From DeWitt Clinton
New York 22 June 1804
Since my letter to you,1 having received a notification from Genl Rey that the french frigates intended to remain in this port until a more favorable opportunity as they were now prevented from sailing with the first fair wind by a superior force, I permitted the Pilots to rejoin the British vessels of war at the Hook; altho’ I should have conceived myself perfectly justified in withholding from them every facility and comfort until they delivered up the men and particularly the American Citizen or Citizens impressed within the State. It is now reported that they have done this, but I have received no information respecting it sufficiently authentic to authorize my communicating it to you in any other way than as a report which I think probably correct.

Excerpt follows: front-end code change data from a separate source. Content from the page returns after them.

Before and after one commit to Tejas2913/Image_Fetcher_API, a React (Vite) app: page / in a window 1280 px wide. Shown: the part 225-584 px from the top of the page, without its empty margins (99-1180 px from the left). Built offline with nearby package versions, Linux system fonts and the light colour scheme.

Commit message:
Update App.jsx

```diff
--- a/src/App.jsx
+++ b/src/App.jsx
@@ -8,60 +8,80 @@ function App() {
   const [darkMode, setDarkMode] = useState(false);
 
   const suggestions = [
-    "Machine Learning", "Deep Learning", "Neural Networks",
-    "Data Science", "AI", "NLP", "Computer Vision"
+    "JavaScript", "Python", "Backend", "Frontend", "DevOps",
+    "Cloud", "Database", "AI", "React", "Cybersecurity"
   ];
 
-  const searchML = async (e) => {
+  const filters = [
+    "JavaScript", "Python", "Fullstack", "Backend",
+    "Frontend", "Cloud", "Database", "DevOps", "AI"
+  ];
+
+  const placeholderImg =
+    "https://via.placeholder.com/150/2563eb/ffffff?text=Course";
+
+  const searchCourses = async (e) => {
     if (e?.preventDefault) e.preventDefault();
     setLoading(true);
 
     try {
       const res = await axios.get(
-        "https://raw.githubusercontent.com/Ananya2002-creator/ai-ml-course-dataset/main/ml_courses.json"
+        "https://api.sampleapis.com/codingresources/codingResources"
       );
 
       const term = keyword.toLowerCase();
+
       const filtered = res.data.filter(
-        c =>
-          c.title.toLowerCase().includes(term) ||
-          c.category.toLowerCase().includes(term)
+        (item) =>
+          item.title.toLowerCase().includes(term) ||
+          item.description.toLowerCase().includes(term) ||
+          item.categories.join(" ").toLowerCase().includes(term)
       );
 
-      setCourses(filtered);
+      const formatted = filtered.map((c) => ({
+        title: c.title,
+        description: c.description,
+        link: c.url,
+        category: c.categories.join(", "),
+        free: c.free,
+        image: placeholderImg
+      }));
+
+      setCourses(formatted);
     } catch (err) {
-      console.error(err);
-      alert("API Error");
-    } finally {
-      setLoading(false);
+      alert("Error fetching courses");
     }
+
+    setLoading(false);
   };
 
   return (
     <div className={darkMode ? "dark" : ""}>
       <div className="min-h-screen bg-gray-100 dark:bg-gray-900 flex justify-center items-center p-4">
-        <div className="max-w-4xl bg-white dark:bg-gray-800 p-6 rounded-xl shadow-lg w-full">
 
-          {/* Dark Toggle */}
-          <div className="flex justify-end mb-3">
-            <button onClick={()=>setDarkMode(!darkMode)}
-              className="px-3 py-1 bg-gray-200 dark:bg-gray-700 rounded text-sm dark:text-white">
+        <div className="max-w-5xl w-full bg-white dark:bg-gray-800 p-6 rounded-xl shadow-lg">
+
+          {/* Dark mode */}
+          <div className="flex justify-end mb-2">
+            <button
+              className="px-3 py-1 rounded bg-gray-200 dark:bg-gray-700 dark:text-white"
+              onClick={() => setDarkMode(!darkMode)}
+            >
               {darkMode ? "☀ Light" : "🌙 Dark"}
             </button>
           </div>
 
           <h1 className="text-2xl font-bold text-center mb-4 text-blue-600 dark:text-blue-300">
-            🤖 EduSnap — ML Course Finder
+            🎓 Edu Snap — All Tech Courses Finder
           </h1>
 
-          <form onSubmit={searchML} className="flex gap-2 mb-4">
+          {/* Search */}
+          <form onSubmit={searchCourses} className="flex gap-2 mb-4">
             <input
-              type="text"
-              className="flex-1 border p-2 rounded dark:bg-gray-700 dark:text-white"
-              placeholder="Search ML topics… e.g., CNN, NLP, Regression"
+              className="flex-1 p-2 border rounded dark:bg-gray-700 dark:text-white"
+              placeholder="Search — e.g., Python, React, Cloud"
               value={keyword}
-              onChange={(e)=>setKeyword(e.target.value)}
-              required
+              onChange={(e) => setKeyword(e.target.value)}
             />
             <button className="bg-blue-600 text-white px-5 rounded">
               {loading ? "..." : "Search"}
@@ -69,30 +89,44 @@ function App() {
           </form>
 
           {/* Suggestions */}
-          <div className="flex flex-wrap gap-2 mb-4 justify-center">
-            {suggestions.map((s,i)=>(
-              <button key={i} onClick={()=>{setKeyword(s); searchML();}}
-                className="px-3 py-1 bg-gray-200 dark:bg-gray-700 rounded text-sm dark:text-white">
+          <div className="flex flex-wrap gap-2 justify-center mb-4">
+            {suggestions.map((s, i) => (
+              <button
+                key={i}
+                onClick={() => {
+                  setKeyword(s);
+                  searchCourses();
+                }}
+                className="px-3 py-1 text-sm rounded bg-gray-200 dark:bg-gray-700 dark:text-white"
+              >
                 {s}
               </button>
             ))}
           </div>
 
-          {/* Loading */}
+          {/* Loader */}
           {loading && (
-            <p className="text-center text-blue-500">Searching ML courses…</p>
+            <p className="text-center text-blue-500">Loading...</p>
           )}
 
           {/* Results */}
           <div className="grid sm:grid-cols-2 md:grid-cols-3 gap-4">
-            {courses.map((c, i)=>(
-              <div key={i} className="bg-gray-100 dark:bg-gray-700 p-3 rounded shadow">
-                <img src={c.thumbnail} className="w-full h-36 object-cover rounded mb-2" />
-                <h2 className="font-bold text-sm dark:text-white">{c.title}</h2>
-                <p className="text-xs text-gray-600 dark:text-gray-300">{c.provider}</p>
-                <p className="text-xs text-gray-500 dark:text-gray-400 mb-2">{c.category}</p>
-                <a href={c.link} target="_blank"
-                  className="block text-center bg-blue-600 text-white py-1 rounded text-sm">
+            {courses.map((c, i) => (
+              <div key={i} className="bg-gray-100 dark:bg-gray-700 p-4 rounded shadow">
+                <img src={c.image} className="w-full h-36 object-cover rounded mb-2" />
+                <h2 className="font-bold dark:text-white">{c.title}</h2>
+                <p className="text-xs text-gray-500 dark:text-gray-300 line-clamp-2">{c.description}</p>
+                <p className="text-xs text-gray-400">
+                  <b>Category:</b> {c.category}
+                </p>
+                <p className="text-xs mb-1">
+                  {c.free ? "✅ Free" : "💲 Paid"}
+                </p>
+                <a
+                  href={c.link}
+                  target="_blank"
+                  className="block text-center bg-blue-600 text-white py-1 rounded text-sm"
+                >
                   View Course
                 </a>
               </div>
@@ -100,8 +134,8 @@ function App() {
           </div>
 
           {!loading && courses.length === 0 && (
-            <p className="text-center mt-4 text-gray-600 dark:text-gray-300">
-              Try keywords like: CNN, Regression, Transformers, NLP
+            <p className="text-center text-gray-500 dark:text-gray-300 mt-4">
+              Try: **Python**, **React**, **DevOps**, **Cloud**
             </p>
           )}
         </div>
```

I inclose you certain documents2 to support the affidavit of John Squire and I shall transmit the affidavits of the Health Officer and his assistant as soon as I can procure them. I have the honor to be &c
(Signed) De Witt Clinton
RC and enclosures (DNA: RG 59, ML); letterbook copy (NNC). RC in a clerk’s hand; marked “(Copy).” Letterbook copy is followed by a note: “Sent on Wilsons Affidavit No. 11 / Mc.Lean & others No. 12.” For enclosures (3 pp.), see n. 2.
2. Clinton enclosed copies of two depositions, both dated 21 June 1804: Alexander Wilson testified that he had witnessed Lt. John Squire’s attempt to board the Pitt while the British “appeared to have full possession” of it and heard the statements of a British officer who “commanded the said Lieutenant to keep off and damned the revenue officers and the UStates”; Allen McLean and three others testified that they were in the Vigilant’s boat with Lieutenant Squire alongside the Pitt and witnessed the actions of the British officers who forbade Squire to board and threatened him with cutlass and pike if he attempted to do so.